**TASK DIRECTIONS:** Repeat the data exactly as it appears.

Excerpts from a dataset:
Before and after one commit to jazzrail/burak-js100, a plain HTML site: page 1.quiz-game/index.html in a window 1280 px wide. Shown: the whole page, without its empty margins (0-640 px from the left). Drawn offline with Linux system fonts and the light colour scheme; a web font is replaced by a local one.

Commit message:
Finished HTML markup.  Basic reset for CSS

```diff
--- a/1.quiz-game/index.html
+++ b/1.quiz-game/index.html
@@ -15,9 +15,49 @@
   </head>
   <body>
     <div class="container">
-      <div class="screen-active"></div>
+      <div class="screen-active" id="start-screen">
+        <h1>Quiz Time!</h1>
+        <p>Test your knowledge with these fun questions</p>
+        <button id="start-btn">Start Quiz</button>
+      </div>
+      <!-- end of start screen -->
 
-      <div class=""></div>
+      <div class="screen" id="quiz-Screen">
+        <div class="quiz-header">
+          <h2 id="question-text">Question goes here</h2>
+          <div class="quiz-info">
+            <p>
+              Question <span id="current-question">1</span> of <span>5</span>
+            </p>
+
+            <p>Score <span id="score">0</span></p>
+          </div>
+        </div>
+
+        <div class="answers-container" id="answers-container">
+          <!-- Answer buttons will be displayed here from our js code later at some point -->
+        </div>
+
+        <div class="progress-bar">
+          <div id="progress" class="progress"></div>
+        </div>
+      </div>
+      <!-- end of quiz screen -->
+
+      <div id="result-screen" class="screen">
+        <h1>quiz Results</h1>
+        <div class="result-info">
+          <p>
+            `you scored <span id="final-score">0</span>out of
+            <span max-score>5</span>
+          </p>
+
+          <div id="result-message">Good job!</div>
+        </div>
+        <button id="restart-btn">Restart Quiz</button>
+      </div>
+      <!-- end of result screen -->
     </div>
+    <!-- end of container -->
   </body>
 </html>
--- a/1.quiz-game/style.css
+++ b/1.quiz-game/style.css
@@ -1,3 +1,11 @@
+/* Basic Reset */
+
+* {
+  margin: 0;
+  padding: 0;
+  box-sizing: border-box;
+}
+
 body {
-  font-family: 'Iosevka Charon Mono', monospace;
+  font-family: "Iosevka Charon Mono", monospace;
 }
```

**ANSWER TO THE EXERCISE:**
Before and after one commit to jazzrail/burak-js100, a plain HTML site: page 1.quiz-game/index.html in a window 1280 px wide. Shown: the whole page, without its empty margins (0-640 px from the left). Drawn offline with Linux system fonts and the light colour scheme; a web font is replaced by a local one.

Commit message:
Finished HTML markup.  Basic reset for CSS

```diff
--- a/1.quiz-game/index.html
+++ b/1.quiz-game/index.html
@@ -15,9 +15,49 @@
   </head>
   <body>
     <div class="container">
-      <div class="screen-active"></div>
+      <div class="screen-active" id="start-screen">
+        <h1>Quiz Time!</h1>
+        <p>Test your knowledge with these fun questions</p>
+        <button id="start-btn">Start Quiz</button>
+      </div>
+      <!-- end of start screen -->
 
-      <div class=""></div>
+      <div class="screen" id="quiz-Screen">
+        <div class="quiz-header">
+          <h2 id="question-text">Question goes here</h2>
+          <div class="quiz-info">
+            <p>
+              Question <span id="current-question">1</span> of <span>5</span>
+            </p>
+
+            <p>Score <span id="score">0</span></p>
+          </div>
+        </div>
+
+        <div class="answers-container" id="answers-container">
+          <!-- Answer buttons will be displayed here from our js code later at some point -->
+        </div>
+
+        <div class="progress-bar">
+          <div id="progress" class="progress"></div>
+        </div>
+      </div>
+      <!-- end of quiz screen -->
+
+      <div id="result-screen" class="screen">
+        <h1>quiz Results</h1>
+        <div class="result-info">
+          <p>
+            `you scored <span id="final-score">0</span>out of
+            <span max-score>5</span>
+          </p>
+
+          <div id="result-message">Good job!</div>
+        </div>
+        <button id="restart-btn">Restart Quiz</button>
+      </div>
+      <!-- end of result screen -->
     </div>
+    <!-- end of container -->
   </body>
 </html>
--- a/1.quiz-game/style.css
+++ b/1.quiz-game/style.css
@@ -1,3 +1,11 @@
+/* Basic Reset */
+
+* {
+  margin: 0;
+  padding: 0;
+  box-sizing: border-box;
+}
+
 body {
-  font-family: 'Iosevka Charon Mono', monospace;
+  font-family: "Iosevka Charon Mono", monospace;
 }
```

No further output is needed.